On the day that FEPOW Fergus Anckorn visited school, the whole of year 9 were both inspired and saddened. Year 9 is a significant year for teenagers when they are just beginning to open out their thinking to engage more with history and world issues.

After spending part of the morning listening to his experiences, the girls were divided into four classes to engage in drama activities based on his stories. This was enhanced as many of the teachers leading these groups, had met and spoken with Fergus beforehand. In the absence of a local FEPOW being able to visit school, the FEPOW oral history archive could provide appropriate and valuable stimuli.

Each of the four classes was given one concept fitting into the larger theme of CAPTIVITY. These concepts were HOME; HOPE; DESPAIR and SURVIVAL.

Each class was then split into four sub-groups of 7 or 8 girls each. Four specific scenarios under each concept were handed out, one scenario for each sub-group in each class, leading to 16 drama sequences across the year group. The girls in each sub-group then had approximately 45 minutes to devise a drama based on their specific scenario.

Each class compiled the best snippets from each of the four groups and these were presented as continuous drama. They were performed before the whole year group at the end of the afternoon.

Although there was reasonably tight control over the content of this afternoon to ensure high quality and well-structured outcomes, the scope for dramatic interpretation was wide and many of the results outstanding

For example, one group working under the heading ‘HOME’ represented the homesickness of the FEPOW as a physical postcard.

Historical note: Very few FEPOW sent or received mail from home during captivity.

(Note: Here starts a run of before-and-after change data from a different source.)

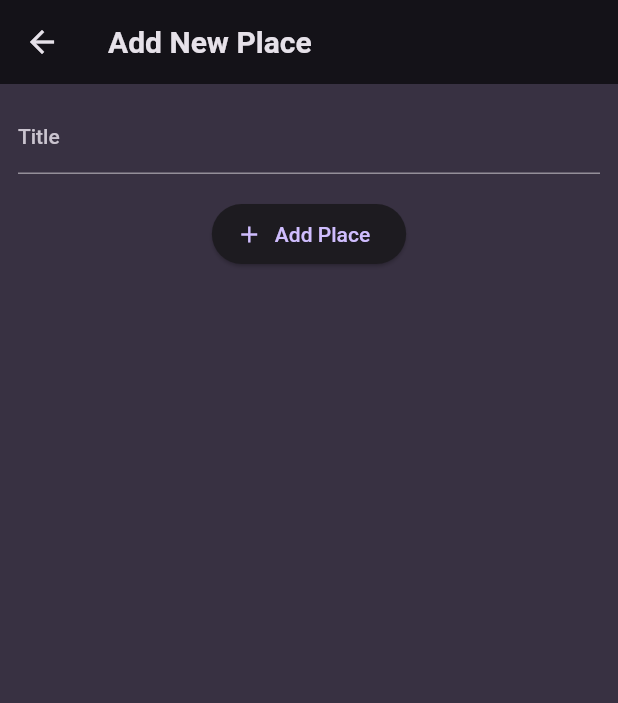
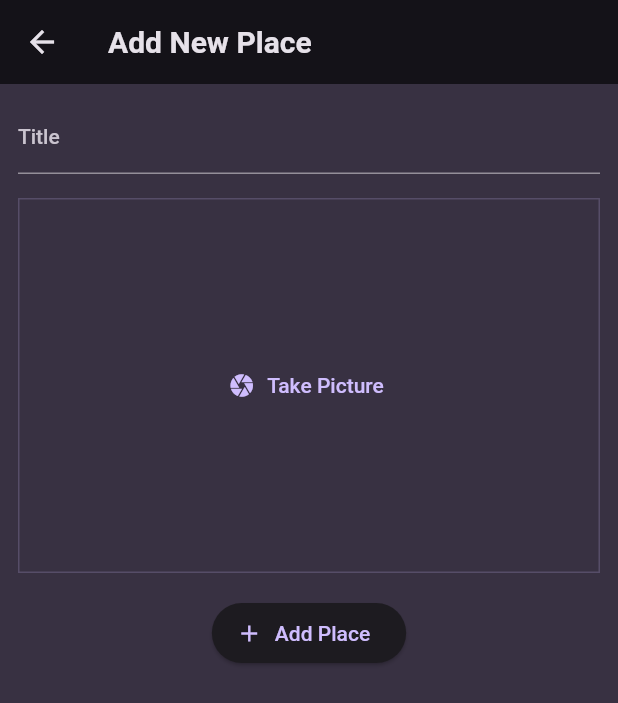
Before and after one commit to Mingzhao91/flutter-favourite-places, a Flutter app: the AddPlaceScreen screen opened directly, on a phone screen of 412 x 824 dp. Shown: the top 703 px of the screen. Run offline on Flutter 3.47's test engine with Material 2 defaults, Android fonts, the phone set to English and light mode, and no system bars; our stand-ins replace flutter_riverpod, google_fonts.

Commit message:
create image input for taking photo

```diff
--- a/lib/screens/add_place.dart
+++ b/lib/screens/add_place.dart
@@ -1,4 +1,5 @@
 import 'package:flutter/material.dart';
+import 'package:flutter_favourite_places/widgets/image_input.dart';
 import 'package:flutter_riverpod/flutter_riverpod.dart';
 
 import 'package:flutter_favourite_places/providers/user_places.dart';
@@ -51,6 +52,10 @@ class _AddPlaceScreenState extends ConsumerState<AddPlaceScreen> {
             const SizedBox(
               height: 16,
             ),
+            ImageInput(),
+            const SizedBox(
+              height: 16,
+            ),
             ElevatedButton.icon(
               onPressed: _savePlace,
               icon: const Icon(Icons.add),
--- /dev/null
+++ b/lib/widgets/image_input.dart
@@ -0,0 +1,32 @@
+import 'package:flutter/material.dart';
+
+class ImageInput extends StatefulWidget {
+  const ImageInput({super.key});
+
+  @override
+  State<ImageInput> createState() => _ImageInputState();
+}
+
+class _ImageInputState extends State<ImageInput> {
+  void _takePicture() {}
+
+  @override
+  Widget build(BuildContext context) {
+    return Container(
+      decoration: BoxDecoration(
+        border: Border.all(
+          width: 1,
+          color: Theme.of(context).colorScheme.primary.withOpacity(0.2),
+        ),
+      ),
+      height: 250,
+      width: double.infinity,
+      alignment: Alignment.center,
+      child: TextButton.icon(
+        icon: const Icon(Icons.camera),
+        label: const Text('Take Picture'),
+        onPressed: _takePicture,
+      ),
+    );
+  }
+}
```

Those that did, and their relatives, were restricted by the Japanese to just 25 words per postcard.

This sub-group organised people to stand in position, shoulder to shoulder in the centre, leading down either side with girls kneeling then seated, to form a perimeter framing the postcard itself. They then took it in turns to leave their position as part of the postcard, step into the centre while speaking in role as though they were “writing” imaginery words. This drama sequence was later refined to include two Japanese guards policing the whole process, keeping the wording of the postcard within the permitted 25-word limit.

What this work did was to consolidate pupil understanding of the FEPOW experience by direct engagement in imagining the scenarios and associated emotions.

Empathy is a powerful tool and they were also able to transfer their experience to imagining similar situations in modern day warfare. For girls it was a valuable opportunity to explore gender roles too.

Future plans include broadening the drama into performances for radio and local museums. Having the FEPOW in person provide feedback and his obvious delight working with young people who truly had tried to understood his experience was priceless and a wonderful conjunction between young and old.

The follow up letters written and sent by the pupils bear witness to this - see the English page.

Activity 1: Roleplay - life in the camps imagined

Download these Teacher's Notes here (898kb MS Word doc)

4 Classrooms – each with one of the themes below

Divide girls in each classroom into 4 groups:

Theme: HOME

Theme: HOPE



Each group in each class should look at the notes (download: 901kb MS Word doc) on the desk, discuss them and develop a short piece of drama to last no more than 2 minutes. All of this drama should be about the FEPOW experience based on FEPOW stories absorbed through FEPOW visit (or listening to the oral history testimonies from the LSTM archive).

Class teachers should observe the process and choose the best snippets to create one short drama around the class theme to last no more than 5 minutes in total.

This will be performed later in the drama studio in front of the whole year group.

Each group should choose a narrator to read out the desk notes as a narrative at points in the class drama.

Activity 2: Freeze-frame symbols of captivity

Freeze frame or tableaux is a technique which helps students to encapsulate the main message from a piece of drama in one group still image. In groups pupils had worked on a word and different scenario connected to FEPOW experience,for example HOPE. Towards the end of this work they were asked to choose an aspect of their performance which they felt most summed up the message they were trying to give to an audience.

Using that aspect they created a still image involving all members of their group with particular emphasis on the body language and facial expression of each pupil in creating a whole image that could clearly convey the thematic area they had been exploring.

There was also an emphasis on the connectedness or separation of the different pupils acting so space became an important consideration, for example with distance used to suggest isolation or connectedness to suggest unity. This use of symbolism helped to cement their thinking on what it was they had been trying to achieve in their work and lent a sense of purpose and seriousness to it.